We know that good nutrition and physical activity are keys to a healthy weight, but did you know the extent to which nutrition can impact our lives? Dietary factors influence certain conditions and diseases, and good nutrition can reduce the risk of heart disease, diabetes, stroke, and some cancers.
Eating a healthy diet and keeping calories in check is one of the 8IGHT Ways to Wellness for WashU. Dr. Graham Coldtiz, Niess-Gain Professor and Chief of the Division of Public Health Sciences has some tips for eating well:
Eating a healthy diet can lower risk of many diseases – including cancer. Focus on fruits, vegetables, and whole grains, and keep red and processed meat to a minimum. Make dishes with healthy oils, like olive, canola, and corn oil. And limit fast food and processed food, which can be high in calories, sodium, and unhealthy fats. Taking a 100% DV multivitamin can be a good nutrition insurance policy if diets fall short, and may also help lower the risk of some chronic diseases.
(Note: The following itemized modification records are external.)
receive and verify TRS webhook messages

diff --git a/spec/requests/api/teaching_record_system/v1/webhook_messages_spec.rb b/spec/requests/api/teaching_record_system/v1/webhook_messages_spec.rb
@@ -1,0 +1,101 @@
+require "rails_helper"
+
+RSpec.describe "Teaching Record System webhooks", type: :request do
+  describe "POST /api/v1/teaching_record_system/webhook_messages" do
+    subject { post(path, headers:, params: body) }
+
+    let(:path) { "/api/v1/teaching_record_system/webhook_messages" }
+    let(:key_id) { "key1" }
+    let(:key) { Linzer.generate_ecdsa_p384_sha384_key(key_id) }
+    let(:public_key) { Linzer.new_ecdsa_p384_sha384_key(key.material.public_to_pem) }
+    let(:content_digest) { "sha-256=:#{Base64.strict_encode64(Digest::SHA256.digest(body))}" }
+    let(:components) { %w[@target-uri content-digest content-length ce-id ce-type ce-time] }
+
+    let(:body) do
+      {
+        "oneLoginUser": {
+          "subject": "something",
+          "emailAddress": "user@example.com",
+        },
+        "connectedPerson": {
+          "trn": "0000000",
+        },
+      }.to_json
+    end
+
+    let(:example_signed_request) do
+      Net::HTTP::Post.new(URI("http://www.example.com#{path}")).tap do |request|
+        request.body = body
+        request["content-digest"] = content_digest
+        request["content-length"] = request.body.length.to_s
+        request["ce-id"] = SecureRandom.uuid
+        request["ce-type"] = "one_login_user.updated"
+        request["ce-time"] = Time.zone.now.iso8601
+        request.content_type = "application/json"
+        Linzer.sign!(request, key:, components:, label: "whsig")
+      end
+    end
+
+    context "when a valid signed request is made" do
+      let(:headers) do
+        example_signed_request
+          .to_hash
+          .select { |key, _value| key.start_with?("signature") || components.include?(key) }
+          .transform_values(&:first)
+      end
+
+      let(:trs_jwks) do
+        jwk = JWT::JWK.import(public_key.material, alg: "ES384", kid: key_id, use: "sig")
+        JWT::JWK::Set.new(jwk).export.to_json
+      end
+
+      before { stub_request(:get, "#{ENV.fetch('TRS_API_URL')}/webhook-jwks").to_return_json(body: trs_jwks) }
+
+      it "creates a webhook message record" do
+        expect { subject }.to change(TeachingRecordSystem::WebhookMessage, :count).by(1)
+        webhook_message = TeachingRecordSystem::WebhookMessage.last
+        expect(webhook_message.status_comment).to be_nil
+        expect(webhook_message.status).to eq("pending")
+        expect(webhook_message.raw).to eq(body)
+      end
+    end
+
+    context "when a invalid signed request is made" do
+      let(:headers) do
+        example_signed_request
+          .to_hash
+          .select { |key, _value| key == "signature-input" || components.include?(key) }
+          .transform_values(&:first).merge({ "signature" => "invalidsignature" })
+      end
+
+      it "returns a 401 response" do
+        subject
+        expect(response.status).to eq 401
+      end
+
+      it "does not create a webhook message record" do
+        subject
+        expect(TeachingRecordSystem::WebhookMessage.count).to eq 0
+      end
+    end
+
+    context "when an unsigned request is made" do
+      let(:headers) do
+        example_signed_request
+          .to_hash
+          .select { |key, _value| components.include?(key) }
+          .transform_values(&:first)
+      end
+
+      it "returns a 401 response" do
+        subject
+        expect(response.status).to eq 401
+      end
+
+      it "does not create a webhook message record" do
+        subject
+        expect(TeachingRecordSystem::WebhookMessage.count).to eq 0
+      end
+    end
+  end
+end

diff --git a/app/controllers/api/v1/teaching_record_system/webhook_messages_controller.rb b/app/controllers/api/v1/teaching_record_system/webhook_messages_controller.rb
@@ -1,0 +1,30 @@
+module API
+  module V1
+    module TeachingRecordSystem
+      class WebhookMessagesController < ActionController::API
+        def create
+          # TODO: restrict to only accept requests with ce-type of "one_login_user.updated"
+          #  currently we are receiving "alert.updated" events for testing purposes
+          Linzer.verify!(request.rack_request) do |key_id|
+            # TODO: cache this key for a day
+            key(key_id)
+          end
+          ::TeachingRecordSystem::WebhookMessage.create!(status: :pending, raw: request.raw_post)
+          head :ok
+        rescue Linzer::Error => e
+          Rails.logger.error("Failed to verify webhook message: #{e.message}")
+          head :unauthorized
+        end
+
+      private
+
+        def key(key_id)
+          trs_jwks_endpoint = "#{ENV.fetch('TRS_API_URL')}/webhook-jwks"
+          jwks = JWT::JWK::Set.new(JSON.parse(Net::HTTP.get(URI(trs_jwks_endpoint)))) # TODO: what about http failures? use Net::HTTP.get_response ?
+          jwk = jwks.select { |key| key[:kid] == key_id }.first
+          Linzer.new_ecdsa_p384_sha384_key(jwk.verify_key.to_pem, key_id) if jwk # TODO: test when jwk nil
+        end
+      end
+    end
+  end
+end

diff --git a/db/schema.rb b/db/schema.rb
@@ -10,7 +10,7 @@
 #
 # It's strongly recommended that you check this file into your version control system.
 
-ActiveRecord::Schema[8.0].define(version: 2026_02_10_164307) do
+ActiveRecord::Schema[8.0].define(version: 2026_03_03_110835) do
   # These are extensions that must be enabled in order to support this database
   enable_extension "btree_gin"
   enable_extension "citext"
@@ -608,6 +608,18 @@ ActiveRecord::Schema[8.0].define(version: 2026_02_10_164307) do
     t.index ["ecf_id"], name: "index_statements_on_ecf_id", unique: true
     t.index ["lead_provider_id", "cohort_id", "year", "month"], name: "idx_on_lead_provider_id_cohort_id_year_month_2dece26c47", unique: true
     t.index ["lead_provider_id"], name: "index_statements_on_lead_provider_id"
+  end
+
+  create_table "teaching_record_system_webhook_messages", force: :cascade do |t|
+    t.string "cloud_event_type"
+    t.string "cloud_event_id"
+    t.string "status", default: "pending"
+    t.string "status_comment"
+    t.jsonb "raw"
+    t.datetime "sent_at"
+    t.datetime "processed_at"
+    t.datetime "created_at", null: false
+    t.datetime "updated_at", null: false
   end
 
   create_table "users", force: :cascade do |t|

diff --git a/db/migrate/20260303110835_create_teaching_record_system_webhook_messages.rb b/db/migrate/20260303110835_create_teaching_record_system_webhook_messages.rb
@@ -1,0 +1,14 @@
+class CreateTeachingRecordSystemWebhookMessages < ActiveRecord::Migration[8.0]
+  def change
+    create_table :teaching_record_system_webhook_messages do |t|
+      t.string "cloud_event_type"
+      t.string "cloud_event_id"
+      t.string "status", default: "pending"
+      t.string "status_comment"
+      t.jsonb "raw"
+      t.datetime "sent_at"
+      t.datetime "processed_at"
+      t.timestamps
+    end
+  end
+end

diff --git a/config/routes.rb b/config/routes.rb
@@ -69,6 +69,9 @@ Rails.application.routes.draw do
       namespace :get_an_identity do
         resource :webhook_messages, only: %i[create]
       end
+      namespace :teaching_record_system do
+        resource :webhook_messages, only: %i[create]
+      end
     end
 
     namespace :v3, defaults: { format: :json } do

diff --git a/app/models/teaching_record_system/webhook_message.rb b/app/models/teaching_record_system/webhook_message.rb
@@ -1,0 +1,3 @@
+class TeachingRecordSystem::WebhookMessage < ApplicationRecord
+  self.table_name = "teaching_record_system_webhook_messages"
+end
Avoiding weight gain by not eating more calories than needed is also a key part of a healthy diet. In addition to focusing on healthy plant-based foods, keep calories in check by choosing smaller portions, eating slowly, and choosing water instead of sugary and high-calorie drinks. Setting a daily calorie goal and keeping a food diary with a phone app can also help.
By making sure your body gets the nutrients, vitamins, and minerals it needs to work its best, you can improve your overall well-being. Wellness Connection has resources to help you incorporate good nutrition as part of a healthy lifestyle.
MyWay to Health
- Schedule a FREE consultation with WashU MyWay to Health for expert guidance in eating healthier – earn rewards!
Farmer’s Market and Crop Box Program
- Eat more locally grown fruits and vegetables when you shop at the WashU Farmer’s Market or subscribe to the Local Farmer CSA program.
Onsite Nurse Advocate
- Many people focus on a heart healthy diet in an effort to manage their blood pressure. Consider reaching out to your UHC Nurse Advocate to have your blood pressure checked.